In recent months, as criticisms and hard questions have been leveled at the project from environmental advocacy groups like the Coalition for a Livable Future and SmaterBridge.org, the BTA has found themselves in a tricky position: do they continue to be part of the process, being neutral (if not supportive) of the project?; or do they become a vocal critic and risk losing a seat at the table?
Bricker admits that there was a wide range of feelings about the project within the BTA, but he decided to take a gamble and continue to try and work from within to get what they wanted.
Before the DEIS came out, a conflicted Bricker told me, “I’m not sure if we’ve played this right, but we’ve tried to lay an infrastructure [of relationships with CRC staff]…and now we’ll have power once the DEIS comes out.”
Bricker’s thinking was that by remaining neutral and supportive of the process, the BTA would have every right to raise questions about the project once the DEIS came out.
Now that the DEIS is out, it’s clear that the CRC project staff have not addressed the BTA’s recommendations. Bricker says as a result, he plans to increase the BTA’s advocacy around the issue.
According Bricker, he and his staff are working on a new advocacy strategy. “We will continue working for our recommendations, but we’re taking more of an advocacy approach to make sure people get engaged.” In addition to getting more vocal about the DEIS and encouraging the community to submit comments, Bricker said he plans to sign onto a petition filed by the Coalition for a Livable Future that requests a 60-day extension of the public comment period.
“Having 60 days to review a 9,000 page document…that’s really challenging.
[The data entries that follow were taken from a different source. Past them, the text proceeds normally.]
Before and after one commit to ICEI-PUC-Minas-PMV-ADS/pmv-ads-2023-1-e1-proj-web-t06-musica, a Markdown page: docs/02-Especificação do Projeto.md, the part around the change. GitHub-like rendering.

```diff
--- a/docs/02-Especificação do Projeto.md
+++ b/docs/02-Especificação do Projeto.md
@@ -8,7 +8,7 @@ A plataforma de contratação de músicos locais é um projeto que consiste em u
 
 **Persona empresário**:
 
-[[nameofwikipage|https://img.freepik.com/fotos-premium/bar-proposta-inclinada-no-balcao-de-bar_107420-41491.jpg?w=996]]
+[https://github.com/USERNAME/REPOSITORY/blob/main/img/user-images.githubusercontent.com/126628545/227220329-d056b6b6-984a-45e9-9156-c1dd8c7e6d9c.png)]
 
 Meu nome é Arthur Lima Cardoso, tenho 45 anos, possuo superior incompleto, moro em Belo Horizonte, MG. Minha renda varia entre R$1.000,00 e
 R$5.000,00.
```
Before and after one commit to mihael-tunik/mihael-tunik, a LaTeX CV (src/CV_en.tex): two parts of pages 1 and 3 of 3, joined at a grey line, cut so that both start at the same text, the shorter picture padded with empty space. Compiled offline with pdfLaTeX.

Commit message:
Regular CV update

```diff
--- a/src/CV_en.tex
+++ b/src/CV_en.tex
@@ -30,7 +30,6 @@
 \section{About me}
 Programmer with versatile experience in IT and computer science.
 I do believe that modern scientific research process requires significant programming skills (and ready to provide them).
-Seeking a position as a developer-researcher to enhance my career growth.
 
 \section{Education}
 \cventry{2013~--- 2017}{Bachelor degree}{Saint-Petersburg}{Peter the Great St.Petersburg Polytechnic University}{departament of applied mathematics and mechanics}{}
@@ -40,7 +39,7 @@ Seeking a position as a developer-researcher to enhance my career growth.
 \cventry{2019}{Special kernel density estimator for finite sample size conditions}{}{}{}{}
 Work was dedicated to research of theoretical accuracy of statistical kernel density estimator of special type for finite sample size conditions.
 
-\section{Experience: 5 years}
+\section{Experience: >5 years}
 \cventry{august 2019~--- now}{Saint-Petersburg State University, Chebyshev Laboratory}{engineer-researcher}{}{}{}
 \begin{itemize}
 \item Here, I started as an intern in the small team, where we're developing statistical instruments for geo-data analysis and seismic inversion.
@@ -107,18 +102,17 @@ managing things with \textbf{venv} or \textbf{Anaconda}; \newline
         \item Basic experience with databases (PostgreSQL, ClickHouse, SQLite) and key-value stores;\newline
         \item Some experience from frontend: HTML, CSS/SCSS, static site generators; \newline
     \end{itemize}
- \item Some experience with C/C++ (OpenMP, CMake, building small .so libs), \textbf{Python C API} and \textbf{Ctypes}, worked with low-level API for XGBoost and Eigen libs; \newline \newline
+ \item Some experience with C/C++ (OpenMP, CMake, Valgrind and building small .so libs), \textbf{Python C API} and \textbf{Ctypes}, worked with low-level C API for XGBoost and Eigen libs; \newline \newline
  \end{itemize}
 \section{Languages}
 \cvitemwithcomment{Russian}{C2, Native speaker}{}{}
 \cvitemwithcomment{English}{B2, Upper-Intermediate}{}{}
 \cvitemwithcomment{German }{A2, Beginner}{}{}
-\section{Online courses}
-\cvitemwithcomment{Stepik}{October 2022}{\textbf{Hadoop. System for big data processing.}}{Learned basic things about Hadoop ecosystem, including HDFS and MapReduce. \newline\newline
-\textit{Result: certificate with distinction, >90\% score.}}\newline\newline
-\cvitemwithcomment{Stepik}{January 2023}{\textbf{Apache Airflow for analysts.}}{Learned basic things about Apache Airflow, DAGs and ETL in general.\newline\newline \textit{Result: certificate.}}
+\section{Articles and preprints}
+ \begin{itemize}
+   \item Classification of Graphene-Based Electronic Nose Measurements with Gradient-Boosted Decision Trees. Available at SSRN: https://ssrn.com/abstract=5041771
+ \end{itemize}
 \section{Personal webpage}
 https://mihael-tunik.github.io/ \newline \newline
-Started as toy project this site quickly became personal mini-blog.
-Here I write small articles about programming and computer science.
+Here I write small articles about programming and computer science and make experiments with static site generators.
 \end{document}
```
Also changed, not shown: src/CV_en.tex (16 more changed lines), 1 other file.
We want to make sure no one rushes to a decision on this.”
Even with increased advocacy around the project from the BTA in the months to come, questions remain.
Has the BTA’s tacit support of the project and reluctance to rock the boat made it easier for the CRC to seriously consider “world-class” bicycle facilities on the bridge? Would more pointed opposition from the BTA help add strength to other groups hoping to force a wholesale re-analysis of the project?
And now, with the release of the DEIS being far from what the BTA wanted, is it too late in the process to make major changes?
Hopefully we’ll get some answers to these questions as the debate sharpens in the coming weeks and months.
— BTA founder (and now Metro Councilor) Rex Burkholder has been very supportive of the CRC project. For more on that, read this article published today by Nigel Jaquiss of the Willamette Week.